My nutrition coaching approach
and why I don't do weight loss diets/plans/programs
I’ve gotten some inquiries lately in my nutrition coaching practice and from Instagram about weight loss diets - can I write about them? can we work on them together? - and thought I’d address it here as my practice expands (more on that very soon!).
welcome to our office
Diet culture is everywhere, usually with promises like “do this for X time period to [insert bogus health claim], lose X amount of weight and feel amazing.” Even though it’s becoming more known that weight loss diets do not work (in fact, about 95% of the time), we still live in a world that celebrates small bodies, stigmatizes larger ones and uses a totally bogus calculation (looking at you, BMI) to measure health. All of this took me a while to learn.
When I started working in an outpatient breast cancer center full time (about 6.5 years ago up until now), I received consults for “weight management” all the time, usually for women finished with breast cancer surgeries and treatment. And being only a couple years into my career as a dietitian* with a very dated nutrition education, I did what I thought was appropriate. I talked about calories, what to eat less of, tracking food intake, and even weighed patients during their visits (ugh, this can be so demeaning). Weight loss was always the primary goal for these patients. In doing this work for some time (maybe a year or two), I realized a few things that changed how I practice in every way:
None of my interventions or recommendations for these women actually worked. Sure, they may lose weight for a short time period, but it usually came back. And they felt terrible about it - I was bad, I failed, I’ll be good again - and eventually would stop seeing me.
Many of the women I worked with seemed to have a long history of dieting. They had tried every diet, protocol, cleanse, etc. over several years or decades, and their weights read like a roller coaster of ups and downs. None of those diets had ever “worked.”
A lot of women seemed to have a challenging relationship with food.

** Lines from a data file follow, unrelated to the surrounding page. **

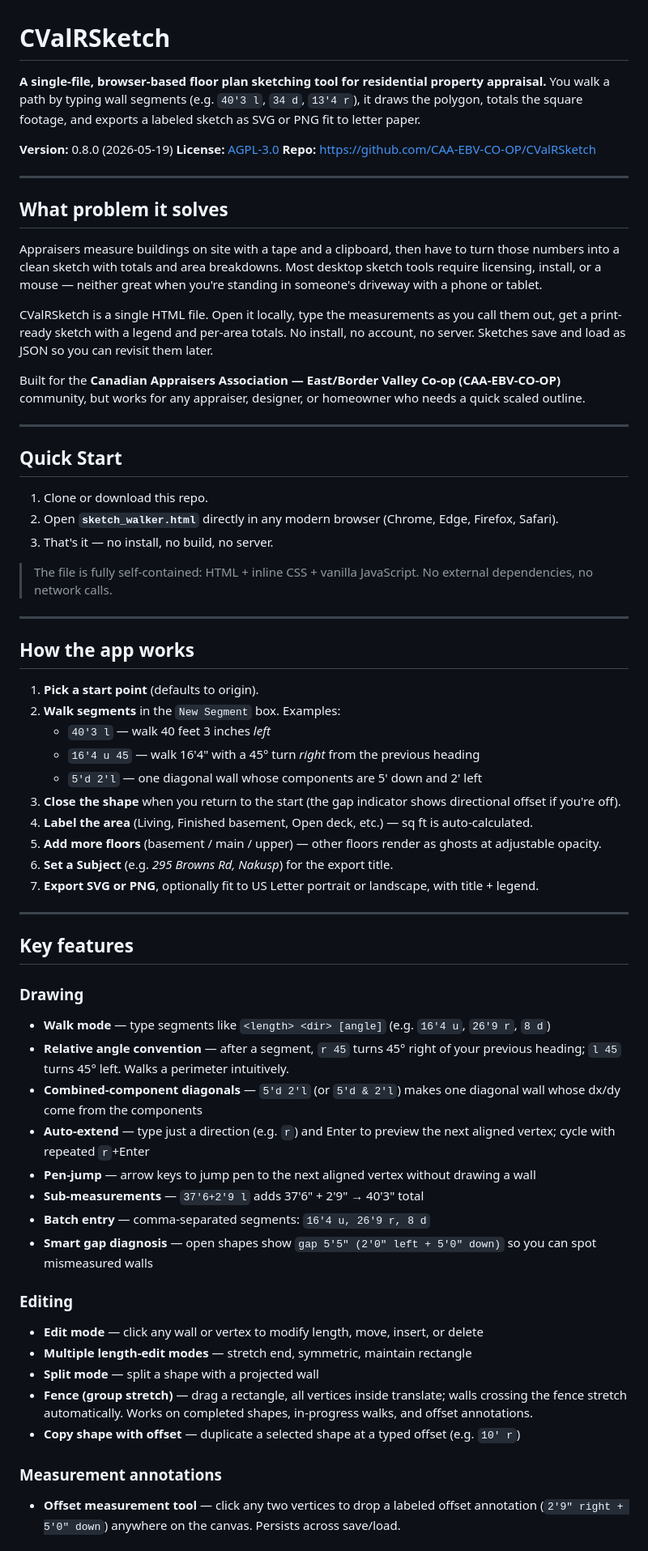
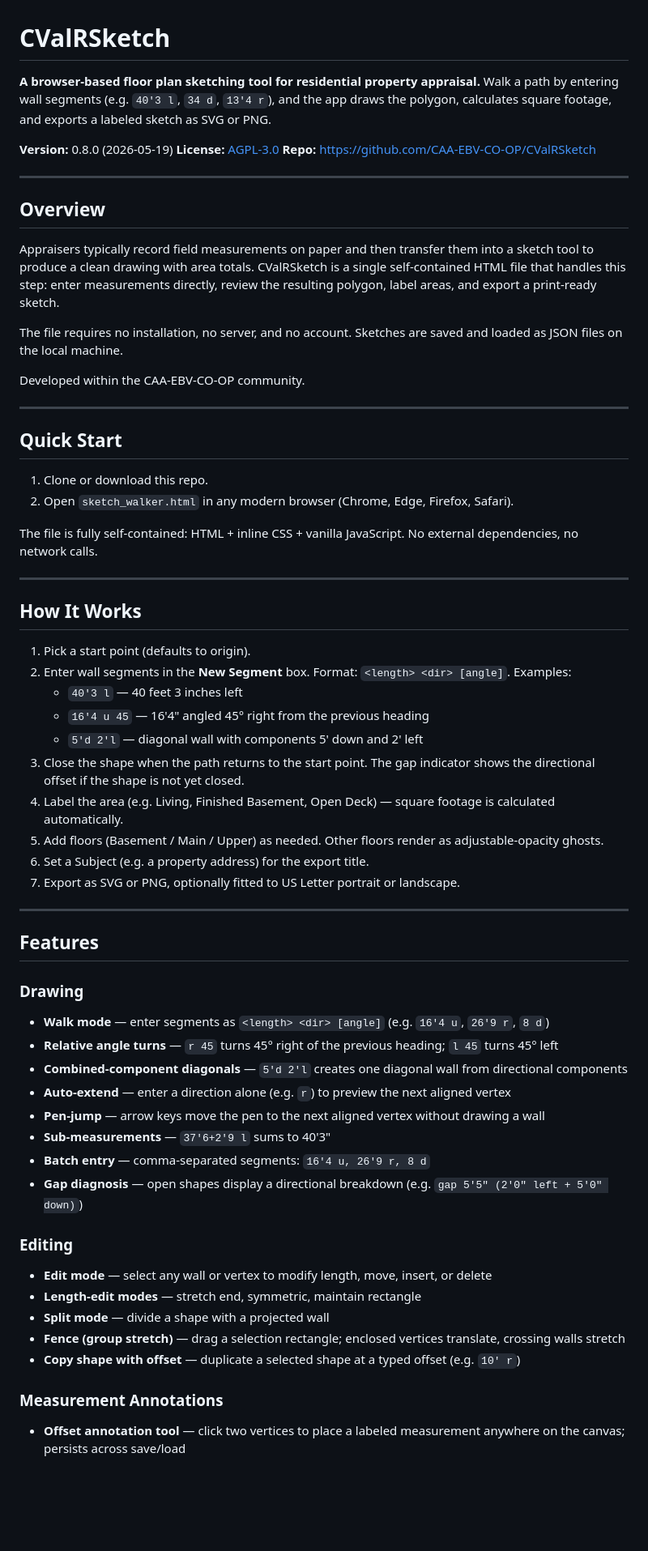
Before and after one commit to CAA-EBV-CO-OP/CValRSketch, a Markdown page: README.md, the part around one of its changes. Shown at 81% size. Drawn GitHub-style; blank space fills up the shorter version.

Commit message:
docs(readme): rewrite for clarity, tone, and accurate org reference
Updated the README to clarify features and usage instructions.

```diff
--- a/README.md
+++ b/README.md
@@ -1,7 +1,7 @@
 # CValRSketch
 
-**A single-file, browser-based floor plan sketching tool for residential property appraisal.**
-You walk a path by typing wall segments (e.g. `40'3 l`, `34 d`, `13'4 r`), it draws the polygon, totals the square footage, and exports a labeled sketch as SVG or PNG fit to letter paper.
+**A browser-based floor plan sketching tool for residential property appraisal.**
+Walk a path by entering wall segments (e.g. `40'3 l`, `34 d`, `13'4 r`), and the app draws the polygon, calculates square footage, and exports a labeled sketch as SVG or PNG.
 
 **Version:** 0.8.0 (2026-05-19)
 **License:** [AGPL-3.0](./LICENSE)
@@ -9,60 +9,59 @@ You walk a path by typing wall segments (e.g. `40'3 l`, `34 d`, `13'4 r`), it dr
 
 ---
 
-## What problem it solves
+## Overview
 
-Appraisers measure buildings on site with a tape and a clipboard, then have to turn those numbers into a clean sketch with totals and area breakdowns. Most desktop sketch tools require licensing, install, or a mouse — neither great when you're standing in someone's driveway with a phone or tablet.
+Appraisers typically record field measurements on paper and then transfer them into a sketch tool to produce a clean drawing with area totals. CValRSketch is a single self-contained HTML file that handles this step: enter measurements directly, review the resulting polygon, label areas, and export a print-ready sketch.
 
-CValRSketch is a single HTML file. Open it locally, type the measurements as you call them out, get a print-ready sketch with a legend and per-area totals. No install, no account, no server. Sketches save and load as JSON so you can revisit them later.
+The file requires no installation, no server, and no account. Sketches are saved and loaded as JSON files on the local machine.
 
-Built for the **Canadian Appraisers Association — East/Border Valley Co-op (CAA-EBV-CO-OP)** community, but works for any appraiser, designer, or homeowner who needs a quick scaled outline.
+Developed within the CAA-EBV-CO-OP community.
 
 ---
 
 ## Quick Start
 
 1. Clone or download this repo.
-2. Open **`sketch_walker.html`** directly in any modern browser (Chrome, Edge, Firefox, Safari).
-3. That's it — no install, no build, no server.
+2. Open `sketch_walker.html` in any modern browser (Chrome, Edge, Firefox, Safari).
 
-> The file is fully self-contained: HTML + inline CSS + vanilla JavaScript. No external dependencies, no network calls.
+The file is fully self-contained: HTML + inline CSS + vanilla JavaScript. No external dependencies, no network calls.
 
 ---
 
-## How the app works
+## How It Works
 
-1. **Pick a start point** (defaults to origin).
-2. **Walk segments** in the `New Segment` box. Examples:
-    - `40'3 l` — walk 40 feet 3 inches *left*
-    - `16'4 u 45` — walk 16'4" with a 45° turn *right* from the previous heading
-    - `5'd 2'l` — one diagonal wall whose components are 5' down and 2' left
-3. **Close the shape** when you return to the start (the gap indicator shows directional offset if you're off).
-4. **Label the area** (Living, Finished basement, Open deck, etc.) — sq ft is auto-calculated.
-5. **Add more floors** (basement / main / upper) — other floors render as ghosts at adjustable opacity.
-6. **Set a Subject** (e.g. *295 Browns Rd, Nakusp*) for the export title.
-7. **Export SVG or PNG**, optionally fit to US Letter portrait or landscape, with title + legend.
+1. Pick a start point (defaults to origin).
+2. Enter wall segments in the **New Segment** box. Format: `<length> <dir> [angle]`. Examples:
+   - `40'3 l` — 40 feet 3 inches left
+   - `16'4 u 45` — 16'4" angled 45° right from the previous heading
+   - `5'd 2'l` — diagonal wall with components 5' down and 2' left
+3. Close the shape when the path returns to the start point. The gap indicator shows the directional offset if the shape is not yet closed.
+4. Label the area (e.g. Living, Finished Basement, Open Deck) — square footage is calculated automatically.
+5. Add floors (Basement / Main / Upper) as needed. Other floors render as adjustable-opacity ghosts.
+6. Set a Subject (e.g. a property address) for the export title.
+7. Export as SVG or PNG, optionally fitted to US Letter portrait or landscape.
 
 ---
 
-## Key features
+## Features
 
 ### Drawing
-- **Walk mode** — type segments like `<length> <dir> [angle]` (e.g. `16'4 u`, `26'9 r`, `8 d`)
-- **Relative angle convention** — after a segment, `r 45` turns 45° right of your previous heading; `l 45` turns 45° left. Walks a perimeter intuitively.
-- **Combined-component diagonals** — `5'd 2'l` (or `5'd & 2'l`) makes one diagonal wall whose dx/dy come from the components
-- **Auto-extend** — type just a direction (e.g. `r`) and Enter to preview the next aligned vertex; cycle with repeated `r`+Enter
-- **Pen-jump** — arrow keys to jump pen to the next aligned vertex without drawing a wall
-- **Sub-measurements** — `37'6+2'9 l` adds 37'6" + 2'9" → 40'3" total
+- **Walk mode** — enter segments as `<length> <dir> [angle]` (e.g. `16'4 u`, `26'9 r`, `8 d`)
+- **Relative angle turns** — `r 45` turns 45° right of the previous heading; `l 45` turns 45° left
+- **Combined-component diagonals** — `5'd 2'l` creates one diagonal wall from directional components
+- **Auto-extend** — enter a direction alone (e.g. `r`) to preview the next aligned vertex
+- **Pen-jump** — arrow keys move the pen to the next aligned vertex without drawing a wall
+- **Sub-measurements** — `37'6+2'9 l` sums to 40'3"
 - **Batch entry** — comma-separated segments: `16'4 u, 26'9 r, 8 d`
-- **Smart gap diagnosis** — open shapes show `gap 5'5" (2'0" left + 5'0" down)` so you can spot mismeasured walls
+- **Gap diagnosis** — open shapes display a directional breakdown (e.g. `gap 5'5" (2'0" left + 5'0" down)`)
 
 ### Editing
-- **Edit mode** — click any wall or vertex to modify length, move, insert, or delete
-- **Multiple length-edit modes** — stretch end, symmetric, maintain rectangle
-- **Split mode** — split a shape with a projected wall
-- **Fence (group stretch)** — drag a rectangle, all vertices inside translate; walls crossing the fence stretch automatically. Works on completed shapes, in-progress walks, and offset annotations.
+- **Edit mode** — select any wall or vertex to modify length, move, insert, or delete
+- **Length-edit modes** — stretch end, symmetric, maintain rectangle
+- **Split mode** — divide a shape with a projected wall
+- **Fence (group stretch)** — drag a selection rectangle; enclosed vertices translate, crossing walls stretch
 - **Copy shape with offset** — duplicate a selected shape at a typed offset (e.g. `10' r`)
 
-### Measurement annotations
-- **Offset measurement tool** — click any two vertices to drop a labeled offset annotation (`2'9" right + 5'0" down`) anywhere on the canvas. Persists across save/load.
+### Measurement Annotations
+- **Offset annotation tool** — click two vertices to place a labeled measurement anywhere on the canvas; persists across save/load
 
```
Also changed, not shown: other parts of README.md (+22 -26 lines).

Relationship with food was not addressed AT ALL in my dietetic internship, nor in my experience in the hospital up until now. So often, I heard about fear of eating various foods, skipping meals, bingeing, rigid food rules, intense restriction, and so much shame for eating certain foods or meals. I started doing some research on this, following RDs who were talking about it on social media and listening to podcasts that talked about disordered eating and relationship with food. It was all mind blowing. It felt like a huge missing piece in my nutrition education and practice, and something I needed to start talking with patients about to really make a difference in their care. I took courses, went to trainings, read a ton and talked with other RDs in order to be confident doing this.
Women’s bodies are supposed to change throughout the life cycle. WHY IS NO ONE TALKING ABOUT THIS? Many women living with breast cancer are going through a chemically-induced menopause if not a natural one, and their bodies are changing accordingly. Because of the hormonal changes brought on by menopause, body composition changes and weight gain are common, especially in the mid-section. This is natural and normal, and very hard to lose as your body goes through hormonal chaos, so to speak, and it will fight against most weight loss efforts. It can’t go without saying that women’s bodies are also meant to change after puberty, childbirth and just with aging in general. We aren’t supposed to look the same at age 55 as we did at age 25.
Weight stigma in healthcare is real. I’ll leave it at that for now.
Here’s how I changed my approach
I stopped using weight loss and weight loss diets as a primary goal for women I worked with, for ethical reasons. I could see the harm it was causing them, their relationship with food and how it could be contributing to disordered eating behaviors. Also, if a medication failed 95% of the time, it would never be approved by the FDA for use so WHY ARE WE STILL SUPPORTING WEIGHT LOSS DIETS IN HEALTHCARE? Of course, some women were resistant to my new approach and chose to seek counseling elsewhere, but most felt so relieved and seen.
Taking weight out of the equation helped me get to know my patients and now clients, and hone in on their behaviors and develop more individualized recommendations and goals with them. There are always behavior changes we can make that will impact health and quality of life in a positive way, regardless of weight, and these were so much easier for my ladies to focus on.
What I do now
Now I use positive, health-promoting behavior change depending on the individual client, their lifestyle and goals. For one client it may start with, “every week, aim to cook three meals at home” in order to eat out less and increase vegetable intake, “have X snack 30 minutes after your run” to help your body refuel, or “have X fear food with lunch on Tuesday and journal about it” to help heal the relationship with food, and “take yourself out to a meal with no distractions or screens this weekend” to help you work on mindful eating. Health-promoting behaviors look different for everybody, and they can evolve over time along with your health goals. Weight changes can be a side effect of behavior changes, but I keep them on a totally neutral playing field. Health goals like improving running performance, lowering cholesterol, having better energy levels, reducing risk for chronic disease, healing your relationship with food, managing blood sugar, can ALL occur regardless of whether your weight has changed.
If you got this far, thank you. This was very cathartic to write as I reflect back on my clinical career (more on that soon!). For more information on working with me, please visit my website!
*nutrition and dietetics is actually my second career! I worked at an NYC PR firm for several years prior.